Meet vs Meet With
Meet is a verb that signifies a chance or planned encounter with someone. It is also used to describe an event where different people come together and meet. However, there is confusion regarding whether to use “meet” or “meet with” when talking about meeting someone. This article examines the two alternatives and provides a clear answer.
- Meet with expresses more formality than simply meet.
- Meet with is also a meeting that is prearranged.
- I will meet with my lawyer or my doctor signifies a formal meeting and also the fact that the meeting will last for a long time, whereas using “meet” alone implies a more casual meeting.
It is possible and correct to use “meet with” instead of “meet” in many situations. If you say, “I will meet my lawyer,” it simply reflects that you will have a meeting with your lawyer in the near future.
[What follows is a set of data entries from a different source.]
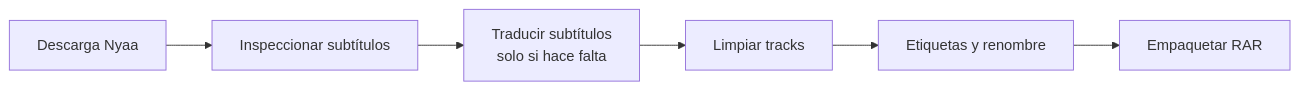
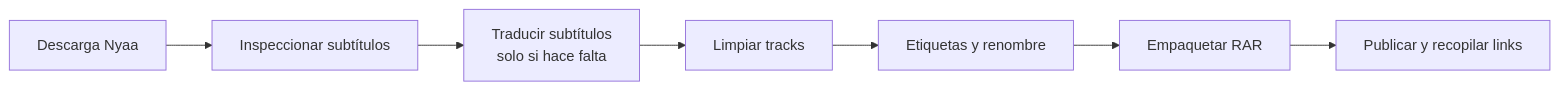
One commit to Gilberto-xyz/MediaWorkflowOrchestrator changed the diagram in README.md. Above: the diagram before and after it, drawn with Mermaid. The commit also changed other lines of this file and 25 other files, not shown here.

````diff
--- a/README.md
+++ b/README.md
@@ -24,8 +27,9 @@
 ```mermaid
 flowchart LR
     A["Descarga Nyaa"] --> B["Inspeccionar subtítulos"]
     B --> C["Traducir subtítulos<br/>solo si hace falta"]
     C --> D["Limpiar tracks"]
     D --> E["Etiquetas y renombre"]
     E --> F["Empaquetar RAR"]
+    F --> G["Publicar y recopilar links"]
 ```
````
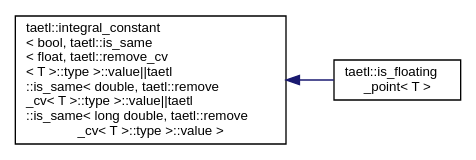
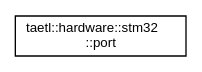
The diagram in inherit_graph_10.dot (tobanteAudio/taetl), drawn with Graphviz before and after one commit. The commit also changed 155 other files, not shown here.

```diff
--- a/inherit_graph_10.dot
+++ b/inherit_graph_10.dot
@@ -1,9 +1,7 @@
 digraph "Graphical Class Hierarchy"
 {
   edge [fontname="Helvetica",fontsize="10",labelfontname="Helvetica",labelfontsize="10"];
   node [fontname="Helvetica",fontsize="10",shape=record];
   rankdir="LR";
-  Node0 [label="taetl::integral_constant\l\< bool, taetl::is_same\l\< float, taetl::remove_cv\l\< T \>::type \>::value\|\|taetl\l::is_same\< double, taetl::remove\l_cv\< T \>::type \>::value\|\|taetl\l::is_same\< long double, taetl::remove\l_cv\< T \>::type \>::value \>",height=0.2,width=0.4,color="black", fillcolor="white", style="filled",URL="$structtaetl_1_1integral__constant.html"];
-  Node0 -> Node1 [dir="back",color="midnightblue",fontsize="10",style="solid",fontname="Helvetica"];
-  Node1 [label="taetl::is_floating\l_point\< T \>",height=0.2,width=0.4,color="black", fillcolor="white", style="filled",URL="$structtaetl_1_1is__floating__point.html"];
+  Node0 [label="taetl::hardware::stm32\l::port",height=0.2,width=0.4,color="black", fillcolor="white", style="filled",URL="$structtaetl_1_1hardware_1_1stm32_1_1port.html"];
 }
```
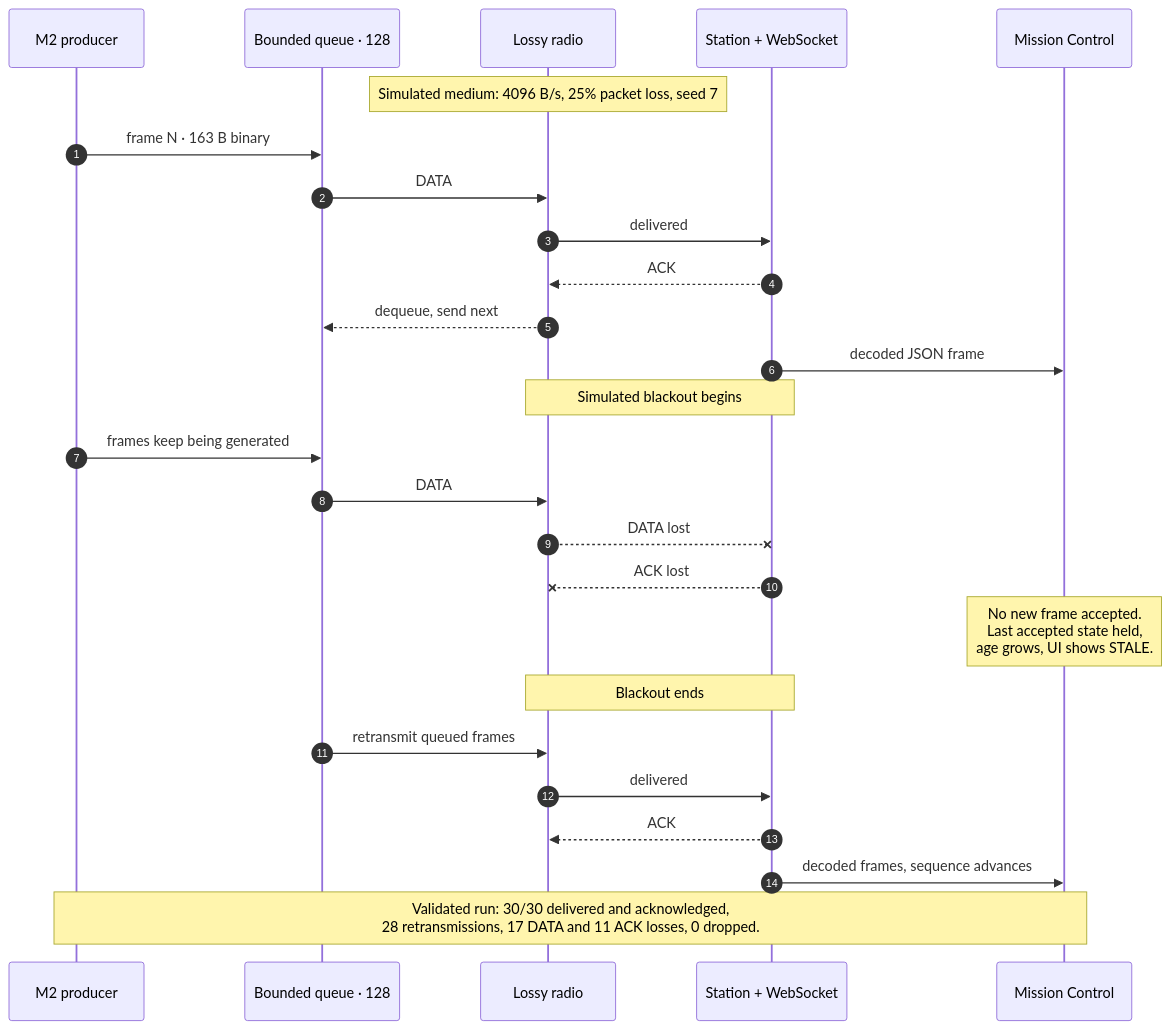
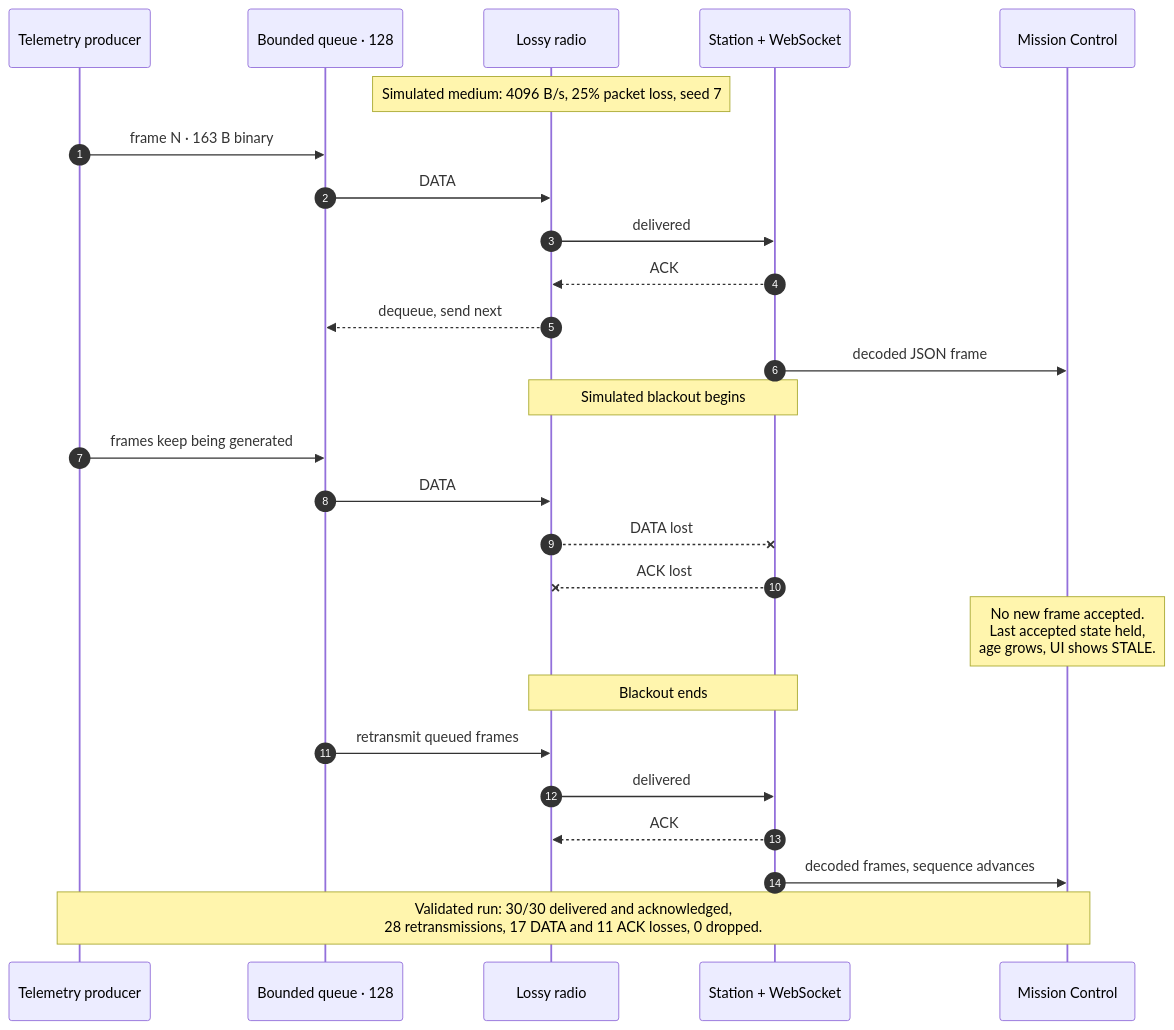
One commit to omarfh111/C.R.A.T.E.R changed the second of 3 diagrams in README.md. Above: the diagram before and after it, drawn with Mermaid. The commit also changed other lines of this file and 2 other files, not shown here.

````diff
--- a/README.md
+++ b/README.md
@@ -113,31 +113,31 @@
 ```mermaid
 sequenceDiagram
     autonumber
-    participant P as M2 producer
+    participant P as Telemetry producer
     participant Q as Bounded queue · 128
     participant R as Lossy radio
     participant S as Station + WebSocket
     participant M as Mission Control
 
     Note over R: Simulated medium: 4096 B/s, 25% packet loss, seed 7
     P->>Q: frame N · 163 B binary
     Q->>R: DATA
     R->>S: delivered
     S-->>R: ACK
     R-->>Q: dequeue, send next
     S->>M: decoded JSON frame
 
     Note over R,S: Simulated blackout begins
     P->>Q: frames keep being generated
     Q->>R: DATA
     R--xS: DATA lost
     S--xR: ACK lost
     Note over M: No new frame accepted.<br/>Last accepted state held,<br/>age grows, UI shows STALE.
 
     Note over R,S: Blackout ends
     Q->>R: retransmit queued frames
     R->>S: delivered
     S-->>R: ACK
     S->>M: decoded frames, sequence advances
     Note over P,M: Validated run: 30/30 delivered and acknowledged,<br/>28 retransmissions, 17 DATA and 11 ACK losses, 0 dropped.
 ```
````
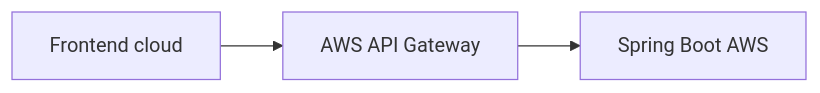
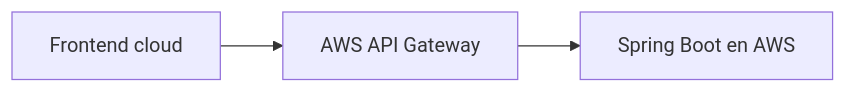
The second of 2 diagrams in guias-integradas/ev1/01-cloudtasks-local.md (cmartinezs/DSY1107-DESARROLLO-CLOUD-NATIVE-I-2026-2), drawn with Mermaid before and after one commit. The commit also changed other lines of this file, not shown here.

````diff
--- a/guias-integradas/ev1/01-cloudtasks-local.md
+++ b/guias-integradas/ev1/01-cloudtasks-local.md
@@ -269,5 +279,5 @@
 ```mermaid
 flowchart LR
     F[Frontend cloud] --> G[AWS API Gateway]
-    G --> B[Spring Boot AWS]
+    G --> B[Spring Boot en AWS]
 ```
````
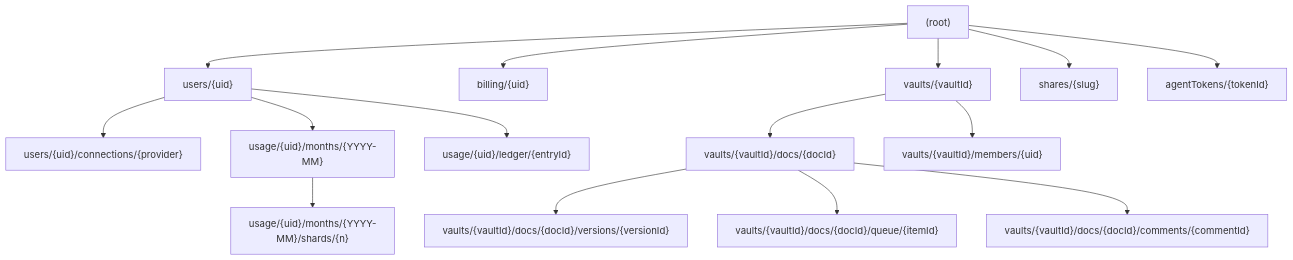
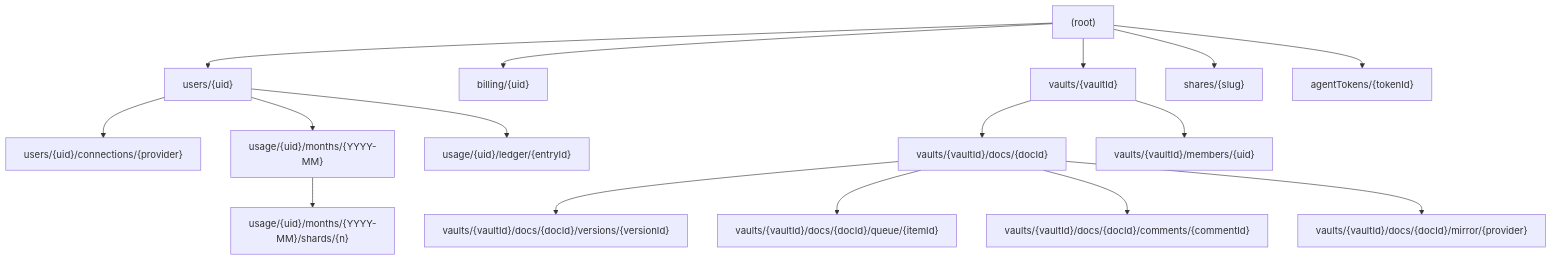
One commit to studiozephyrus/frontmatter changed the diagram in docs/pack/21-DATA-MODEL.md. Above: the diagram before and after it, drawn with Mermaid. The commit also changed other lines of this file and 5 other files, not shown here.

````diff
--- a/docs/pack/21-DATA-MODEL.md
+++ b/docs/pack/21-DATA-MODEL.md
@@ -110,35 +122,37 @@
 ```mermaid
 flowchart TB
     root["(root)"]
     users["users/{uid}"]
     billing["billing/{uid}"]
     vaults["vaults/{vaultId}"]
     shares["shares/{slug}"]
     tokens["agentTokens/{tokenId}"]
 
     months["usage/{uid}/months/{YYYY-MM}"]
     shards["usage/{uid}/months/{YYYY-MM}/shards/{n}"]
     ledger["usage/{uid}/ledger/{entryId}"]
 
     docs["vaults/{vaultId}/docs/{docId}"]
     versions["vaults/{vaultId}/docs/{docId}/versions/{versionId}"]
     queue["vaults/{vaultId}/docs/{docId}/queue/{itemId}"]
     comments["vaults/{vaultId}/docs/{docId}/comments/{commentId}"]
+    mirror["vaults/{vaultId}/docs/{docId}/mirror/{provider}"]
     members["vaults/{vaultId}/members/{uid}"]
     conns["users/{uid}/connections/{provider}"]
 
     root --> users
     root --> billing
     root --> vaults
     root --> shares
     root --> tokens
     users --> conns
     users --> months
     months --> shards
     users --> ledger
     vaults --> docs
     vaults --> members
     docs --> versions
     docs --> queue
     docs --> comments
+    docs --> mirror
 ```
````
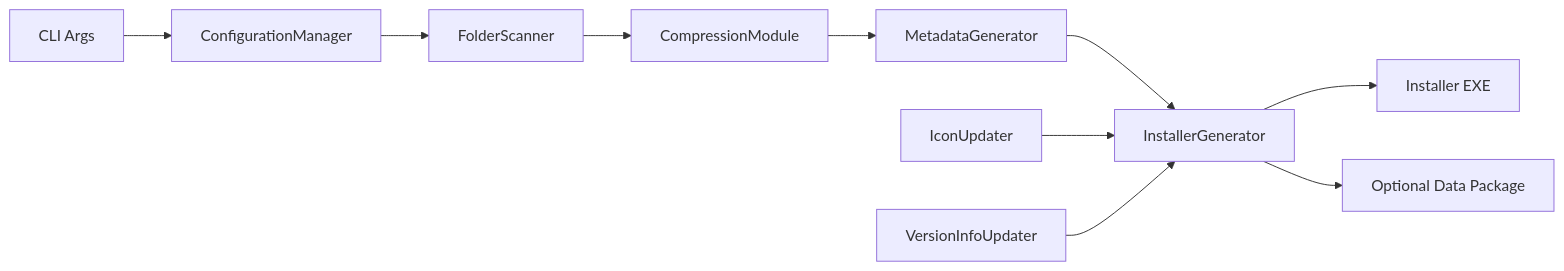
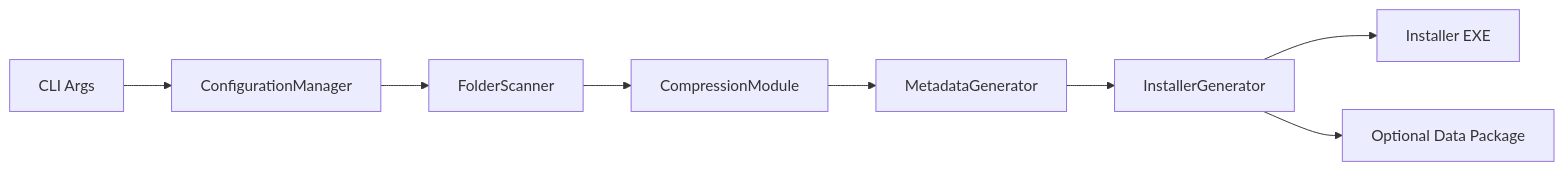
The diagram in docs/packager_detailed_design.md (lu020218/Multi-Threaded_Installer), drawn with Mermaid before and after one commit. The commit also changed other lines of this file and 53 other files, not shown here.

````diff
--- a/docs/packager_detailed_design.md
+++ b/docs/packager_detailed_design.md
@@ -17,13 +18,10 @@
 ```mermaid
 flowchart LR
     A[CLI Args] --> B[ConfigurationManager]
     B --> C[FolderScanner]
     C --> D[CompressionModule]
     D --> E[MetadataGenerator]
     E --> F[InstallerGenerator]
     F --> G[Installer EXE]
     F --> H[Optional Data Package]
-
-    I[IconUpdater] --> F
-    J[VersionInfoUpdater] --> F
 ```
````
On the other hand, you can also say, “I will meet with my lawyer.” This also indicates a meeting with your lawyer in the near future, but it is a more formal way of saying things. In British English, “meet with” is slowly losing its importance, and more people prefer using “meet” alone instead of “meet with.” However, in American English, “meet with” continues to be used and can be said to be flourishing.